  66. 66. Abraham Maslow  Abraham Harold Maslow, also called Abraham H. Maslow, (born April 1, 1908, New York, U.S.—died June 8, 1970, Menlo Park, California), American psychologist and philosopher best known for his self- actualization theory of psychology, which argued that the primary goal of psychotherapy should be the integration of the self.
  67. 67. Maslow’s Theory of Motivation and Needs This theory was proposed by Abraham Maslow (1943), people are motivated based on a variety of needs which he categorized into five basic groups: 1. Physiologic needs- are the lowest level of Maslow's hierarchy of needs. They are the most essential things a person needs to survive. These includes the biological basic needs. 2. Safety needs-hierarchy refer to the need for security and protection.
  68. 68. 3. Social needs- refer to the need to have relationships with others once the physiological and safety needs have been fulfilled. 4. Esteem needs- refer to people's desires to have a stable and realistically positive evaluation of themselves. 5. Self-actualization needs- represented as one of the key stages in achieving contentedness or self- actualization.
  69. 69. Criteria for Prioritizing Learning Needs (Healthcare Education Assoc, 1985):  Mandatory- learning needs that must be immediately met since they are life threatening or are need for survival.  Desirable- learning needs that must be met to promote well-being and are not life-dependent.  Possible- “nice to know”, learning needs which are not directly related to daily activities
  70. 70. Methods in Assessing Learning Needs (Bastable, 2003)  A. Informal Conversations or Interview  B. Structured Interviews  C. Written pretest  D. Observation of health behaviors over a period of different times

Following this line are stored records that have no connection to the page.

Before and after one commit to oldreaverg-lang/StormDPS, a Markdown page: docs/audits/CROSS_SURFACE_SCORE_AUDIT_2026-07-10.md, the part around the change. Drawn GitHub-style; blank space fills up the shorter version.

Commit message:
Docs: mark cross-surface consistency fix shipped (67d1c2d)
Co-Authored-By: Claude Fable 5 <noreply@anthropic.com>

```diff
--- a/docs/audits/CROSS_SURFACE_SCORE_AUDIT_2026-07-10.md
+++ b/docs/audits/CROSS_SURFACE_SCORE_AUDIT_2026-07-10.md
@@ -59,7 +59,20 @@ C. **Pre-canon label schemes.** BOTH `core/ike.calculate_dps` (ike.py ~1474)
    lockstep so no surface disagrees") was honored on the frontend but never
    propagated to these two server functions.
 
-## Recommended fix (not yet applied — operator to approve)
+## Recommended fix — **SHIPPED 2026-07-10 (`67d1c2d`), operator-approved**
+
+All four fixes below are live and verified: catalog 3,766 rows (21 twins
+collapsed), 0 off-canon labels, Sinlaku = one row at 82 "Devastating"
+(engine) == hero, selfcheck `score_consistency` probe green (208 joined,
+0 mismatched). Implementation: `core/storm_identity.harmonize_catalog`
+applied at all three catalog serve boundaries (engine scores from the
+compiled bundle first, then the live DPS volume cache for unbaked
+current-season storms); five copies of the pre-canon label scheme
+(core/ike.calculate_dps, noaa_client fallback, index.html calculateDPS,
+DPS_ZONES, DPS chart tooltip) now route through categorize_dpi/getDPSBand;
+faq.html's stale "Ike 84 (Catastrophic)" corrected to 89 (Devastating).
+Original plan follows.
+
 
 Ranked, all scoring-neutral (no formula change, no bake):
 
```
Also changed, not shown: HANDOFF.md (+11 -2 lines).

  71. 71. Importance of Motivation in Learning  It is important to get the learner into a state of readiness to learn for it increases alertness, vigor, and wholeheartedness of learning.  Continuous motivation is needed to help learners concentrate on the lessons to be learned.
  72. 72. Moral/ Spiritual
  73. 73. Nursing as an ethical practice requires courage to be moral, taking tough stands for what is right, and living by one’s moral values. Nurses need moral courage in all areas and at all levels of nursing. Along with new interest in virtue ethics in healthcare, interest in moral courage as a virtue and a valued element of human morality has increased. Nevertheless, what the concept of moral courage means in nursing context remains ambiguous.
  74. 74. 1. True Presence 2. Moral Integrity 3. Responsibility 4. Honesty 5. Advocacy 6. Commitment and Perseverance 7. Personal Risk 7 Core Attributes of Moral Courage:
  75. 75. Antecedents were ethical sensitivity, conscience, and experience. Consequences includes personal and professional development and empowerment.
  76. 76. • Spirituality may be a dynamic in the patient's understanding of the disease. • Religious convictions may affect health care decision making • Spirituality may be a patient need and may be important in patient coping. • An understanding of the patient's spirituality is integral to whole patient care. Advantages of Becoming Familiar with Patient’s Spirituality
  77. 77. • Practicing compassionate presence—i.e., being fully present and attentive to their patients and being supportive to them in all of their suffering: physical, emotional, and spiritual • Listening to patients' fears, hopes, pain, and dreams • Obtaining a spiritual history • Being attentive to all dimensions of patients and their families: body, mind, and spirit • Incorporating spiritual practices as appropriate ASPECTS OF SPIRITUAL CARE